[Your goal]
Please determine how many lines of the material include the word "figure", and respond with nothing but that number.

[Study material]
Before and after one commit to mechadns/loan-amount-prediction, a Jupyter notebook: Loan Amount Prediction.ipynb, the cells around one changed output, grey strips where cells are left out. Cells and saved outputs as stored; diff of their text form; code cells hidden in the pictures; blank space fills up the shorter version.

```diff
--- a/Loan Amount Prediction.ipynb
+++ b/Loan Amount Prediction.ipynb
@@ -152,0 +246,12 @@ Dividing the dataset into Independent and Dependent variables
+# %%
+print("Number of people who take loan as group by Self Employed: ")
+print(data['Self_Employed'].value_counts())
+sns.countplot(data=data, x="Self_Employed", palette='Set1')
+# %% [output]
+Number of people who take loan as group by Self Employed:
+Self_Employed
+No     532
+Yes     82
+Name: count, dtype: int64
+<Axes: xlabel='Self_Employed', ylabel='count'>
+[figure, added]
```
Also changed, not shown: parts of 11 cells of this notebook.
---
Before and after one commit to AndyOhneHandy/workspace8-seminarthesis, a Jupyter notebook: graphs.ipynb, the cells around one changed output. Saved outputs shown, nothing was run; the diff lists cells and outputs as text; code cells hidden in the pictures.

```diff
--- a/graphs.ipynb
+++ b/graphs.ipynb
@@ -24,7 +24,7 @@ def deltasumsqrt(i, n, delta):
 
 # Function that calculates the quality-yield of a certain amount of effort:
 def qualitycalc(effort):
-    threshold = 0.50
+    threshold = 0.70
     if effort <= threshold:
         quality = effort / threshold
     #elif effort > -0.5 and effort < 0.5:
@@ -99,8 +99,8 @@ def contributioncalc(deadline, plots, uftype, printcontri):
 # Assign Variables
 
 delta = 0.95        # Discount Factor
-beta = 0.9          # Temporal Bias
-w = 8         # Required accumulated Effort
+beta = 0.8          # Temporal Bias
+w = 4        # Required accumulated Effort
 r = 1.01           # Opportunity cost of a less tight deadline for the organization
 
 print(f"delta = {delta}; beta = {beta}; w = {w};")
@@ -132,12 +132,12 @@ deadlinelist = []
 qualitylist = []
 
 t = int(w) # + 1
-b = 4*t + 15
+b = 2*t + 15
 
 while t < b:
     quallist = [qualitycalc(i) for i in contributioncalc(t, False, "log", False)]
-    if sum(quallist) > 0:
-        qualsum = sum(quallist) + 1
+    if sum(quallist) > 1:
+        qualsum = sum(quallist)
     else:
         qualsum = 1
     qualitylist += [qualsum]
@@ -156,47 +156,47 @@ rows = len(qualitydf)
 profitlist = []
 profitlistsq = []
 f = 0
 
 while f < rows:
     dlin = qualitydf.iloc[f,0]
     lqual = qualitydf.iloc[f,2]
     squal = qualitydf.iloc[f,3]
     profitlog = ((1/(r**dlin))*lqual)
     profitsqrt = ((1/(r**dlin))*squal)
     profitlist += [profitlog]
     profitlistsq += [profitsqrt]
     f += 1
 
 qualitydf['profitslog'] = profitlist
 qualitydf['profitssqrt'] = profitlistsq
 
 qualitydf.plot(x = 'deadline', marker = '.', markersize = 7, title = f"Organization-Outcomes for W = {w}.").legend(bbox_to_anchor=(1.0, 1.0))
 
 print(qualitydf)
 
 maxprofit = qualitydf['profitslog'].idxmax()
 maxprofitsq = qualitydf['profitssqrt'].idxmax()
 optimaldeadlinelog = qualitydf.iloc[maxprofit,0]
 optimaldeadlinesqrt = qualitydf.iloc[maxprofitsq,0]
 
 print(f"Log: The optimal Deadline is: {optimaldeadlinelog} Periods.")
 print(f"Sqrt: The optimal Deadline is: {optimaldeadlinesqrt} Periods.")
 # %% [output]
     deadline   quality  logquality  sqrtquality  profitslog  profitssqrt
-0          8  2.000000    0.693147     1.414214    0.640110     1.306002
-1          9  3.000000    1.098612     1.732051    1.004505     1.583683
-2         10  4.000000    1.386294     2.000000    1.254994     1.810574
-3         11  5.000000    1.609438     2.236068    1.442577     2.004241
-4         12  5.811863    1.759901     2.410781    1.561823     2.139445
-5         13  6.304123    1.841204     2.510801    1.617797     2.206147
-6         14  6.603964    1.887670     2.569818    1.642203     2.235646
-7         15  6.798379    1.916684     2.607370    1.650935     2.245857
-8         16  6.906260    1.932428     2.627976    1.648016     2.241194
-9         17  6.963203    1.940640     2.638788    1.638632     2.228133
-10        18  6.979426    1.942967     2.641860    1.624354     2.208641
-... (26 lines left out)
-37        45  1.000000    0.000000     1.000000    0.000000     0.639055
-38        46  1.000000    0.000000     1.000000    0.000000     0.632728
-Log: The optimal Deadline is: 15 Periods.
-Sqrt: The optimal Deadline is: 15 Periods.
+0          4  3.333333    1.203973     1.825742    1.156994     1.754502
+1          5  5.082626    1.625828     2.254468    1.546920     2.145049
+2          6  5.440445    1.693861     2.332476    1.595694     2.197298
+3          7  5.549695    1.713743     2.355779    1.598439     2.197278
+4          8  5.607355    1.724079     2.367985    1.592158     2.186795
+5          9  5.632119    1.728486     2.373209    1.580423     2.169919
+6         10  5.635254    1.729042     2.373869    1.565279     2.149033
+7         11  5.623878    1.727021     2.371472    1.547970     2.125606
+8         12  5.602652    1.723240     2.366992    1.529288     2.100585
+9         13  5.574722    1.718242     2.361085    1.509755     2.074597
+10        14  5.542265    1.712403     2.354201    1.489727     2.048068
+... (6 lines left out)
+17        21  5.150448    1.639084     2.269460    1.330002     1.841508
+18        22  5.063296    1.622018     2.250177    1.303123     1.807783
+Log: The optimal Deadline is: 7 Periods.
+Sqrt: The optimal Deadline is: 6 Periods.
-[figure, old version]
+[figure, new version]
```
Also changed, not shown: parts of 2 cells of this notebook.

[Your solution]
3